WHAT YOU ARE ASKED TO DO | Gather from the material every line that contains the string "trajectory".

*** DATA TO EXAMINE

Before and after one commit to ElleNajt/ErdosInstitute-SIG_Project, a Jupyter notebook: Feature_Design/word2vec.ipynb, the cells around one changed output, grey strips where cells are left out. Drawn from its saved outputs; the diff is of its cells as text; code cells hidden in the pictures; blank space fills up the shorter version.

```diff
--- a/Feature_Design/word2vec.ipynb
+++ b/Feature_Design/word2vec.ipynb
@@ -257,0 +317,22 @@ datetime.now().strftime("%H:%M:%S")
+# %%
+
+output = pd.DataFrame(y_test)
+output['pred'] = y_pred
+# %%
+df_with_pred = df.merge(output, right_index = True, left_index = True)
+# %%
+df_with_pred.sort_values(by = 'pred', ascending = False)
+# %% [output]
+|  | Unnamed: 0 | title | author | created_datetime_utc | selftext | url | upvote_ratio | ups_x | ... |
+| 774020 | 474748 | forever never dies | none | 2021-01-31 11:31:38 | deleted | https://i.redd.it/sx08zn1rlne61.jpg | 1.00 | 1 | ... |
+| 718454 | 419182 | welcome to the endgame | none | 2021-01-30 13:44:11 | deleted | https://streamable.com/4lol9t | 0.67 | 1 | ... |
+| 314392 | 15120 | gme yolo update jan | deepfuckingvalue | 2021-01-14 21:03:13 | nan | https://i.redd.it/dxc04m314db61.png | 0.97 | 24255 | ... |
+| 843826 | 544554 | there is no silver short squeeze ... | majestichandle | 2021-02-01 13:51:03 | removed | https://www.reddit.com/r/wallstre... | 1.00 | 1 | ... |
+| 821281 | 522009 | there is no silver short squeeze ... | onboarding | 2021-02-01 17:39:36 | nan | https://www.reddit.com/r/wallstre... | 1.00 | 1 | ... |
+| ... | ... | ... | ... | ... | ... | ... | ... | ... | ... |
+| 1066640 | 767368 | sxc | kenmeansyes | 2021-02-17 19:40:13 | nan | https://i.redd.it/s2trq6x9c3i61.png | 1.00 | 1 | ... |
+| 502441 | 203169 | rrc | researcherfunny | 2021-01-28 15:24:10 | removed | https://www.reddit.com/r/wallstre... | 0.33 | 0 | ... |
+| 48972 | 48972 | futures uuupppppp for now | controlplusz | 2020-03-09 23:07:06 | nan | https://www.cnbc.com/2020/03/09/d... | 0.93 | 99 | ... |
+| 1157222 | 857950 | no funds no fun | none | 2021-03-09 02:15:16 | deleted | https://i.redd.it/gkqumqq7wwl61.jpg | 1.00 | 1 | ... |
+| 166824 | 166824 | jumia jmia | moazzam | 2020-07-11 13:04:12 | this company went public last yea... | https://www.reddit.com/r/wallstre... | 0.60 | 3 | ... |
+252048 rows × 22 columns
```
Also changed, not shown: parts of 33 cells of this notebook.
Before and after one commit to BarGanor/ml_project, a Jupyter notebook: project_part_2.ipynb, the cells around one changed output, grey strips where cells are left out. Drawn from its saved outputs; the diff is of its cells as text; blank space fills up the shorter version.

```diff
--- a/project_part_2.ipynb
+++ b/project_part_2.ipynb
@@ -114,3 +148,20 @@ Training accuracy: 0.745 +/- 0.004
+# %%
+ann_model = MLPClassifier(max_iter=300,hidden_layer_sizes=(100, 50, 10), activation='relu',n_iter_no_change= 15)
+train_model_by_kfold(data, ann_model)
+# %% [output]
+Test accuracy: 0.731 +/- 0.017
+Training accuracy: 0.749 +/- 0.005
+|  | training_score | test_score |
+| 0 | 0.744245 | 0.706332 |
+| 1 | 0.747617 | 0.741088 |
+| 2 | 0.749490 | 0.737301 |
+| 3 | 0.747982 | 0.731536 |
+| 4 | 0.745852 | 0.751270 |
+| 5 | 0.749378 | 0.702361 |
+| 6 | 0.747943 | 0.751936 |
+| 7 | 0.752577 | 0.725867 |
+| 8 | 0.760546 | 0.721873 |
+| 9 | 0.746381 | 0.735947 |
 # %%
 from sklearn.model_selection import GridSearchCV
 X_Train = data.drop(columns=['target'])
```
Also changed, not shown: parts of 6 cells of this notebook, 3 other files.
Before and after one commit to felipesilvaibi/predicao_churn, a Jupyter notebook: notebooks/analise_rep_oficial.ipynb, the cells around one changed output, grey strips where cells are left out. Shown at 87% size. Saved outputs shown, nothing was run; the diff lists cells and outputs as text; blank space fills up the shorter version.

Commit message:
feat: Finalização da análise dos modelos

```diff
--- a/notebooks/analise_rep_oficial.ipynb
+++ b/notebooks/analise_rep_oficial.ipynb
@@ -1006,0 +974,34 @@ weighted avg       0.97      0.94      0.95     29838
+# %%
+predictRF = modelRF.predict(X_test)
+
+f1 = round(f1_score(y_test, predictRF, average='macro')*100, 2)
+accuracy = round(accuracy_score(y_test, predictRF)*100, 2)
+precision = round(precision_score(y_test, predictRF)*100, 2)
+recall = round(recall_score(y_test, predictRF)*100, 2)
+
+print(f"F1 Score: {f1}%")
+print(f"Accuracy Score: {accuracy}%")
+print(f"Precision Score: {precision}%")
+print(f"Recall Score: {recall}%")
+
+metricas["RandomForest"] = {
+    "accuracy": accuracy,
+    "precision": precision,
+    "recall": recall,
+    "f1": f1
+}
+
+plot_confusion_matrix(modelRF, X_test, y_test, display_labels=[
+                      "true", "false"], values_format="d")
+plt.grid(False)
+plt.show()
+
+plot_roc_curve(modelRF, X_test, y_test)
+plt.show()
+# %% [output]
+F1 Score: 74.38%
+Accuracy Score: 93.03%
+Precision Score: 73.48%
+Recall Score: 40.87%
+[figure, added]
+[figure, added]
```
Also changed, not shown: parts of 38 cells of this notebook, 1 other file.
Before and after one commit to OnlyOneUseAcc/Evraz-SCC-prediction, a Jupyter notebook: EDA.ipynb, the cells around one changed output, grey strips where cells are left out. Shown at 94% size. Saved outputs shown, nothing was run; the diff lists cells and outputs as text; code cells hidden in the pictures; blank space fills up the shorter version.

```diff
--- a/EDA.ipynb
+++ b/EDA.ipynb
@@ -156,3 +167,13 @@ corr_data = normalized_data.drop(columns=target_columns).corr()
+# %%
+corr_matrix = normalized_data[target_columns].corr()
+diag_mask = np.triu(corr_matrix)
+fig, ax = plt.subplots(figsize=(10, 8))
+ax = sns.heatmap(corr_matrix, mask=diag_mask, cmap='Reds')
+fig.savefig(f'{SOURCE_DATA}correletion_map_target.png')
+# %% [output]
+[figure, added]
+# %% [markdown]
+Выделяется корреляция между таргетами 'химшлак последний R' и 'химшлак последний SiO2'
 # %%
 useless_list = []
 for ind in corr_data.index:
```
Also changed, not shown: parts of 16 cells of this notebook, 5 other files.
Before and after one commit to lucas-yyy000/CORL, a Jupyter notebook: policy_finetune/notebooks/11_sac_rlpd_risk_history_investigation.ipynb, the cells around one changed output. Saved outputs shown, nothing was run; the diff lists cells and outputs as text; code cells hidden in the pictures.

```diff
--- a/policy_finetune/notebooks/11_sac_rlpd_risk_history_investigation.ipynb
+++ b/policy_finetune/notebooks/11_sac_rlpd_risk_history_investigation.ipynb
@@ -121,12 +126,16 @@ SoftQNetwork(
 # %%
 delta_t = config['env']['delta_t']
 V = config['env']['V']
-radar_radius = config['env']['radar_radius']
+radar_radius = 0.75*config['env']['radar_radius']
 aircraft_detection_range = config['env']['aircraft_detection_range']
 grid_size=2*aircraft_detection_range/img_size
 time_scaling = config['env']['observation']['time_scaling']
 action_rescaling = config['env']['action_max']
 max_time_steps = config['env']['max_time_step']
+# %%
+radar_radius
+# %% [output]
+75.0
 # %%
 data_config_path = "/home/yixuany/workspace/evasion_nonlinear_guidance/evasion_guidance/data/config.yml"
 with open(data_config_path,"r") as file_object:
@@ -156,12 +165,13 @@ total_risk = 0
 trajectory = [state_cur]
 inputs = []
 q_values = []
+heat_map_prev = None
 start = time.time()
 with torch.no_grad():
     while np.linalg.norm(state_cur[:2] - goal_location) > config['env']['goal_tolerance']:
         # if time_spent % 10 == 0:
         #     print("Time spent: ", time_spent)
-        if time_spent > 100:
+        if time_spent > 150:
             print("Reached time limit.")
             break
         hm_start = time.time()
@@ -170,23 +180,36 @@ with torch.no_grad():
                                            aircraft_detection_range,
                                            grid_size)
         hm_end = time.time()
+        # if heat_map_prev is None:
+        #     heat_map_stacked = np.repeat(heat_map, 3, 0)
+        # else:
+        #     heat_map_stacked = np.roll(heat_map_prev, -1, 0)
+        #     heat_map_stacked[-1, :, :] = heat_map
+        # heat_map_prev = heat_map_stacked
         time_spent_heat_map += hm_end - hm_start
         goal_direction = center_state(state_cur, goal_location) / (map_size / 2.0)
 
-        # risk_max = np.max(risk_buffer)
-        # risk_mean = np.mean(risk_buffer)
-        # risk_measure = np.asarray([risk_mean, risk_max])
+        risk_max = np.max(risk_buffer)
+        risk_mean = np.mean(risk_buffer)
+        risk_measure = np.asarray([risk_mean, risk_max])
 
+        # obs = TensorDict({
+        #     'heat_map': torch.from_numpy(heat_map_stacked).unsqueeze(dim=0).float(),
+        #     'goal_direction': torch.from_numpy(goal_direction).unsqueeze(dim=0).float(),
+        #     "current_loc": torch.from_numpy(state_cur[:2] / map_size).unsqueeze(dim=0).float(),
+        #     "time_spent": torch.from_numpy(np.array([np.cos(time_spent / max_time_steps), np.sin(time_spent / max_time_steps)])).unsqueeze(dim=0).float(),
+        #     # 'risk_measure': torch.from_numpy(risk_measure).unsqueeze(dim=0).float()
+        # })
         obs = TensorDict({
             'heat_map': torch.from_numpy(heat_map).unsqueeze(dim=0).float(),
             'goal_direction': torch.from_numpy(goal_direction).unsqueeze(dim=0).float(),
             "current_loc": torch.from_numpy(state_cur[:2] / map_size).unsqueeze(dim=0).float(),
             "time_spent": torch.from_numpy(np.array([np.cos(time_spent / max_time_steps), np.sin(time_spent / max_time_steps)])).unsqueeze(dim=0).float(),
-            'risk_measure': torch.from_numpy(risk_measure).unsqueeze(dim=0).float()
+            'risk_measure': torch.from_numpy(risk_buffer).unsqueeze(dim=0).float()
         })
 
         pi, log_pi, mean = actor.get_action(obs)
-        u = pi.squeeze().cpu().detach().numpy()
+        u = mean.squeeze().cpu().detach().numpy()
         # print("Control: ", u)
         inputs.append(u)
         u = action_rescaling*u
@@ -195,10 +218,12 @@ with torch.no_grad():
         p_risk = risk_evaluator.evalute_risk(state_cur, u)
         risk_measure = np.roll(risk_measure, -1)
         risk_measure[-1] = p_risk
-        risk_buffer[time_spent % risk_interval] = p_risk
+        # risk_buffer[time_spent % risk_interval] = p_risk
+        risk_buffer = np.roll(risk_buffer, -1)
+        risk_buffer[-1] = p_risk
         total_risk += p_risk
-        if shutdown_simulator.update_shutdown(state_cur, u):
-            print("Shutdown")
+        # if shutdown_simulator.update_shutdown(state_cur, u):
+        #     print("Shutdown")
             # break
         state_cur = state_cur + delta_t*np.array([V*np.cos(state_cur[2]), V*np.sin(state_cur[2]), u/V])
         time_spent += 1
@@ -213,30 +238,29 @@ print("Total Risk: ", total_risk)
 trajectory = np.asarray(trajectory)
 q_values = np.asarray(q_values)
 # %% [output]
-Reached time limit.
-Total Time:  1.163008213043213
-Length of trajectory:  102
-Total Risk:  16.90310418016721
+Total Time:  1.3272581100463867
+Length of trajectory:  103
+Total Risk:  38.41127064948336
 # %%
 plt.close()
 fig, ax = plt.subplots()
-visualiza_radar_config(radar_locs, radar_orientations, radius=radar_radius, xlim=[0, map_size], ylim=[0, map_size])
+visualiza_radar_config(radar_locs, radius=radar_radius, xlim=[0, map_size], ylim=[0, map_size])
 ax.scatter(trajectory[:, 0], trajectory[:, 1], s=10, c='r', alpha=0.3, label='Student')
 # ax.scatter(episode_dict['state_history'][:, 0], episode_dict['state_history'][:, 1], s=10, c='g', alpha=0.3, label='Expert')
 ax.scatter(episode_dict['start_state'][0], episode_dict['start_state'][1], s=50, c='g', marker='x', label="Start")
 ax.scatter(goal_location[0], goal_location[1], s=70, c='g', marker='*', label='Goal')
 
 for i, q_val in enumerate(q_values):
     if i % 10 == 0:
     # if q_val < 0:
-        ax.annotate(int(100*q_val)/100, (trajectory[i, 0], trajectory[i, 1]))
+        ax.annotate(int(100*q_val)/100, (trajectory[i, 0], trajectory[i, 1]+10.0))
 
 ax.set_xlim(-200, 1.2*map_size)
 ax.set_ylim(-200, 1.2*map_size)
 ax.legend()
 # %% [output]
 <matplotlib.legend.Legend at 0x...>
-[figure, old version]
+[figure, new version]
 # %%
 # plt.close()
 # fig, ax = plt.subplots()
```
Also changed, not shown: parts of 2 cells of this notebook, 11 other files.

******

WRITTEN ANSWER |
 trajectory = [state_cur]
 trajectory = np.asarray(trajectory)
-Length of trajectory:  102
+Length of trajectory:  103
 ax.scatter(trajectory[:, 0], trajectory[:, 1], s=10, c='r', alpha=0.3, label='Student')
-        ax.annotate(int(100*q_val)/100, (trajectory[i, 0], trajectory[i, 1]))
+        ax.annotate(int(100*q_val)/100, (trajectory[i, 0], trajectory[i, 1]+10.0))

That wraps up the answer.